COP-OUT is a ridiculous title… the film’s other name, STRANGER IN THE HOUSE, is generic but acceptable. This is the sole film directed by Bulgarian producer-writer Pierre Rouve (BLOW-UP), and he hasn’t quite got the hang of the job — some of the results are fun, though.
The cast is a trivia quiz entry in the making — what film stars James Mason, Geraldine Chaplin, Ian Ogilvy and Bobby Darin? And based on a novel by Georges Simenon? Mason plays an alcoholic lawyer enticed, like Paul Newman in THE VERDICT, to take on one last case. This one involves his daughter’s boyfriend as murder suspect.
James Mason gives one of his greatest line readings —
The father-daughter relationship is the heart of the film, and Mason holds up his end just as you’d expect. His character is incapable of expressing affection, which has resulted in his wife leaving him and his daughter despising him. Mason relishes the character’s acerbic speeches and air of loathing, both self-directed and more extrovert. Unfortunately, Chaplin is flat and clichéd, the worst I’ve ever seen her. It does seem like the director is pushing his cast to telegraph their characters’ emotions as blatantly as possible. Mason and some of the others (Yootha Joyce!) can triumph over this, but the younger players struggle.
Chief among these is Ogilvy, actually pretty interesting as a character written as impotent but obviously played as gay. The Oge, as I call him, often tends to struggle for either sympathy or interest, even in his most celebrated film, WITCHFINDER GENERAL, but here he has a genuine ROLE for once, where he doesn’t have to worry about being liked and he’s actually got something to play. He’s great! Somebody you actually look forward to seeing in his next bit.
Bobby Darin, on the other hand, is rather fascinatingly awful. I always had a theory crooners could automatically act (Sinatra, Dino, something to do with a mastery of words which rock stars lack), but this guy doesn’t seem to have a natural aptitude. An unnatural inaptitude might be more like it, and again, the blame may really lie with the director. “If you start by asking for effects, effects is all you’ll get,” the great Dudley Sutton told me on my first film. Darin plays his character, a criminal sailor, as a rather loose impersonation of Frank Gorshin’s impersonation of Burt Lancaster. The result is that he seems to be pretending to be an American, rather than actually being one, which should have been easy enough…
Rouve livens things up with modish costumes and visuals, including white-painted flashbacks which are visually rather delightful but all wrong for Simenon’s glum tale. The theme, of a distant father reconnecting with his estranged child, has horrible resonance with the great tragedy of Simenon’s life, which culminated in a phone call —
“Tell me that you love me.”
“I love you, my daughter.”
“No. Tell me you love me.”
Pause. Muffled gunshot.
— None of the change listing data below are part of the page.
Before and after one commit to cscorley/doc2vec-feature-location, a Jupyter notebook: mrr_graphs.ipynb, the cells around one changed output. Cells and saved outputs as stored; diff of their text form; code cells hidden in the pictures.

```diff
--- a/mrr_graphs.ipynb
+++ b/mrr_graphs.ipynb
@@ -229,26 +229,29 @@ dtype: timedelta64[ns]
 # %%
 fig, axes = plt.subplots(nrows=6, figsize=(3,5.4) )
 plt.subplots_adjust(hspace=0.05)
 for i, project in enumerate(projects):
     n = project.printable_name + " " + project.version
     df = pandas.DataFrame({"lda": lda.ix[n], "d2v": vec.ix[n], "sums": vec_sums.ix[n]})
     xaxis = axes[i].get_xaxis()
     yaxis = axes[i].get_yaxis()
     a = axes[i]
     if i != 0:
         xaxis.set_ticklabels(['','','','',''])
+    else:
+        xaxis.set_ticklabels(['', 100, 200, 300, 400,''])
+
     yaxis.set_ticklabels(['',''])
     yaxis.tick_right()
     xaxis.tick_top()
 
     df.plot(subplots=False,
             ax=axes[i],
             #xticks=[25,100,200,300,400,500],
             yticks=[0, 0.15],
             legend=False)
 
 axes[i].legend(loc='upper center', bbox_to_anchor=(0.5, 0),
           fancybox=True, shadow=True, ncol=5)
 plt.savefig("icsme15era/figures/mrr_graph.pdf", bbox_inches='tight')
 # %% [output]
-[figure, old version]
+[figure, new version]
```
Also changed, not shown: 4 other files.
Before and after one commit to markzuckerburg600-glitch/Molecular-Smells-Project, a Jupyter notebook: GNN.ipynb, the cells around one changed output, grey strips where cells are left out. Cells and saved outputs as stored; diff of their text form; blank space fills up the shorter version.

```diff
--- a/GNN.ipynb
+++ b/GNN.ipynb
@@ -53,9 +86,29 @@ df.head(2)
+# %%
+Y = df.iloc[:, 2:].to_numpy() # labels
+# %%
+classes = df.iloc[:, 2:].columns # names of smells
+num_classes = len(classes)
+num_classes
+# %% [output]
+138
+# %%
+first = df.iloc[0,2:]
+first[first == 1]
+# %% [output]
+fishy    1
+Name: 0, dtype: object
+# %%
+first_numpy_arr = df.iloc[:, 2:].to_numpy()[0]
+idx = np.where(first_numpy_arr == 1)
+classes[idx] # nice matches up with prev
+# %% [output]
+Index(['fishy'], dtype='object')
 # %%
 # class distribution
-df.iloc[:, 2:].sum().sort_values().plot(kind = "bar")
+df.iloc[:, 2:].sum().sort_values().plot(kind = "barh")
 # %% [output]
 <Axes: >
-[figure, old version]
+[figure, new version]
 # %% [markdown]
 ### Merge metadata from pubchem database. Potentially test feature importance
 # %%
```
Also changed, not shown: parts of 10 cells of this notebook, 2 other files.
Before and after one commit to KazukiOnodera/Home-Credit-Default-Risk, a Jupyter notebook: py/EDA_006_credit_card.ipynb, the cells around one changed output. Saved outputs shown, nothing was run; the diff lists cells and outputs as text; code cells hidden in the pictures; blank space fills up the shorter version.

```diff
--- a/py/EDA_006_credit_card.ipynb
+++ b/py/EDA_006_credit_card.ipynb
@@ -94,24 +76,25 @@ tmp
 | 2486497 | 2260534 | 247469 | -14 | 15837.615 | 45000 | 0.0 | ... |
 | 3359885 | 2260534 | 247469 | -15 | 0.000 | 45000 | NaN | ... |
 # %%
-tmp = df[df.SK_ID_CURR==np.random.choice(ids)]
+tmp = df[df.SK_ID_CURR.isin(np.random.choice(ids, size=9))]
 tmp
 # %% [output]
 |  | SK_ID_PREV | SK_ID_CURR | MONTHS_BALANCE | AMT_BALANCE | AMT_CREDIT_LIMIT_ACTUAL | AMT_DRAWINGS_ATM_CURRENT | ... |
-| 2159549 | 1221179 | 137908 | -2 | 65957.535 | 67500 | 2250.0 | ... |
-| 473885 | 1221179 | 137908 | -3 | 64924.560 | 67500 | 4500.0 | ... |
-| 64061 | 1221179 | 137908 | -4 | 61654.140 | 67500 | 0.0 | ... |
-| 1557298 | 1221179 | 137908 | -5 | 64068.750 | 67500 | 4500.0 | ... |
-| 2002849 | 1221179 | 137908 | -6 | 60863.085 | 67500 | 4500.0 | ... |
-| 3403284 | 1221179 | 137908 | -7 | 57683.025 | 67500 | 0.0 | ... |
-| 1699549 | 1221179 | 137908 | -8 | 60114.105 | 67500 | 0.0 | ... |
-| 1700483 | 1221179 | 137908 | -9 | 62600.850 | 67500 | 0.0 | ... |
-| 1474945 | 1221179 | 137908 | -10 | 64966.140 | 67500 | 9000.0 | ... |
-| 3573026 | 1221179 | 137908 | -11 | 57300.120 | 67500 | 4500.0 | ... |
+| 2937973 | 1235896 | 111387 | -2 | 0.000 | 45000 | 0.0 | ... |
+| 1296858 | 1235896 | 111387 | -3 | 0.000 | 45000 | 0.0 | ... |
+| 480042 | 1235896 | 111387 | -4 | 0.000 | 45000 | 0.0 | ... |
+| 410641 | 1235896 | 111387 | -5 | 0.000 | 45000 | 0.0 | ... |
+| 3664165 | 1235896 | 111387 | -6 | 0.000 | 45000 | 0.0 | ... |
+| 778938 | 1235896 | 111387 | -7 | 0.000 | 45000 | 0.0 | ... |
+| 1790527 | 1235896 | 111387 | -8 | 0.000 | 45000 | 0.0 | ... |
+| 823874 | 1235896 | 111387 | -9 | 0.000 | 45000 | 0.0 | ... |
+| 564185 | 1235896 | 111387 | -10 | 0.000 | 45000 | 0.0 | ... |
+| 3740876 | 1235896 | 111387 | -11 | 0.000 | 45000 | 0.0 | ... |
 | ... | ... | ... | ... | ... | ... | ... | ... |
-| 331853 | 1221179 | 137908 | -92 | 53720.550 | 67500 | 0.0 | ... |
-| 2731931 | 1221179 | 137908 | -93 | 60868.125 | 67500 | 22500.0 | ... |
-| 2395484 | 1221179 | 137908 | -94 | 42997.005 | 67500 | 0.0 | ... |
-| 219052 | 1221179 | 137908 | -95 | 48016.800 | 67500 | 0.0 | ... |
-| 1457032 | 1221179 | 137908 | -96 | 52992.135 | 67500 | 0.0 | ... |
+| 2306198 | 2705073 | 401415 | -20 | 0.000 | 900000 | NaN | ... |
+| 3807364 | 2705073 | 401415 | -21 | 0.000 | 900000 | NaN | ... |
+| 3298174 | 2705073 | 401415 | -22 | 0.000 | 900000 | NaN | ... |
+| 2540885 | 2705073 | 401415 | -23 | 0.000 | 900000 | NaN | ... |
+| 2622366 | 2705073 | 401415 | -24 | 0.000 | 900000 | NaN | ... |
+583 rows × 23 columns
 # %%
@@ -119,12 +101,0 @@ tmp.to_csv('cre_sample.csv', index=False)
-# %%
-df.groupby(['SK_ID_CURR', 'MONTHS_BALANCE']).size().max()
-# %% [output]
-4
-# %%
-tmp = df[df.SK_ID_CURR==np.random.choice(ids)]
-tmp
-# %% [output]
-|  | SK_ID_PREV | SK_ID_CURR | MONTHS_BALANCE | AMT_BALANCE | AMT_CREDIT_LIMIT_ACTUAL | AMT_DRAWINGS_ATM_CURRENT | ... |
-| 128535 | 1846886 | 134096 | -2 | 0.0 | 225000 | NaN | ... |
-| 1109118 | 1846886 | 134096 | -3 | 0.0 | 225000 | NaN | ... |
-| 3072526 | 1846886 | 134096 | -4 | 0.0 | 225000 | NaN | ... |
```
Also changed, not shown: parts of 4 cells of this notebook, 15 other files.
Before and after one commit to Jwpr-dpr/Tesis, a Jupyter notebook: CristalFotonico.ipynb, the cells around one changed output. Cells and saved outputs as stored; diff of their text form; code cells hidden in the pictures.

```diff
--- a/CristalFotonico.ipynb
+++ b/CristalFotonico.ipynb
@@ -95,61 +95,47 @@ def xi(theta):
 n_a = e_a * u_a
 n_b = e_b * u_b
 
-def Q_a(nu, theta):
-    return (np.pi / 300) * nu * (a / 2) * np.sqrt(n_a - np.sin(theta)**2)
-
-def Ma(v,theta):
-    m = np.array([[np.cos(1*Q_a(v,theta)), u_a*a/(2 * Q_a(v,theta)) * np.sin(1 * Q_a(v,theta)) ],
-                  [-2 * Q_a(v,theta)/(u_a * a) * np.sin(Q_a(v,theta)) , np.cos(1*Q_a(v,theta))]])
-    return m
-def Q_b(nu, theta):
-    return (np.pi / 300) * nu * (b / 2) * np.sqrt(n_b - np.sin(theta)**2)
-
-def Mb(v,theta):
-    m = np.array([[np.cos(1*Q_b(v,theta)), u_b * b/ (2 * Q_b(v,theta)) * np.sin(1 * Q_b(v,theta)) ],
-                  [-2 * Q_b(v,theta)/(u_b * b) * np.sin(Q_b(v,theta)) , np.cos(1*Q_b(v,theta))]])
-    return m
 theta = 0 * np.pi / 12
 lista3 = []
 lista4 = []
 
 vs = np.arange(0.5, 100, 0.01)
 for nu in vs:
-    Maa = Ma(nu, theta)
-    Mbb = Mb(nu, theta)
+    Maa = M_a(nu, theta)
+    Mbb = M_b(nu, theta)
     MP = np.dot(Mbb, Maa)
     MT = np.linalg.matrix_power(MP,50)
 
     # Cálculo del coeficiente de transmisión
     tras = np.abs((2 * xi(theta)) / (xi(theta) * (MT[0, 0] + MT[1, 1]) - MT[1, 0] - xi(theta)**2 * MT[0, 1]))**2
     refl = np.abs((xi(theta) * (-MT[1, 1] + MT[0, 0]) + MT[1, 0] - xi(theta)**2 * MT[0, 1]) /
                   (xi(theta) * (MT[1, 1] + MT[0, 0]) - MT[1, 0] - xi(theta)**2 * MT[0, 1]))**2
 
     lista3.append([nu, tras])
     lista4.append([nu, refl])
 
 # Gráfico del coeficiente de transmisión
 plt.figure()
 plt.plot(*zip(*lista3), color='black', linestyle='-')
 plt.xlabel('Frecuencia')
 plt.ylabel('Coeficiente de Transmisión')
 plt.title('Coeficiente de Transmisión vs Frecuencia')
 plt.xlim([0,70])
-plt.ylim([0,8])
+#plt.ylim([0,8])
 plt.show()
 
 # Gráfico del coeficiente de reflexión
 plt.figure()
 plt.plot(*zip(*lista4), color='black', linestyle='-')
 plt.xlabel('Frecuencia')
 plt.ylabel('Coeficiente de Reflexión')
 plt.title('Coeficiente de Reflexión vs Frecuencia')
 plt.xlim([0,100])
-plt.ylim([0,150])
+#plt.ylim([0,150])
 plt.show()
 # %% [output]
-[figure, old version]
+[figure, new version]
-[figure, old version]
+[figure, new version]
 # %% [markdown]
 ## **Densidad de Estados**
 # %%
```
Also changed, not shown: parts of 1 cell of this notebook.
With that background, the story should be emotionally raw and riveting, but it only glances against the kind of drama it should have embraced. Still, the various elements, effective or otherwise, are all interesting at least.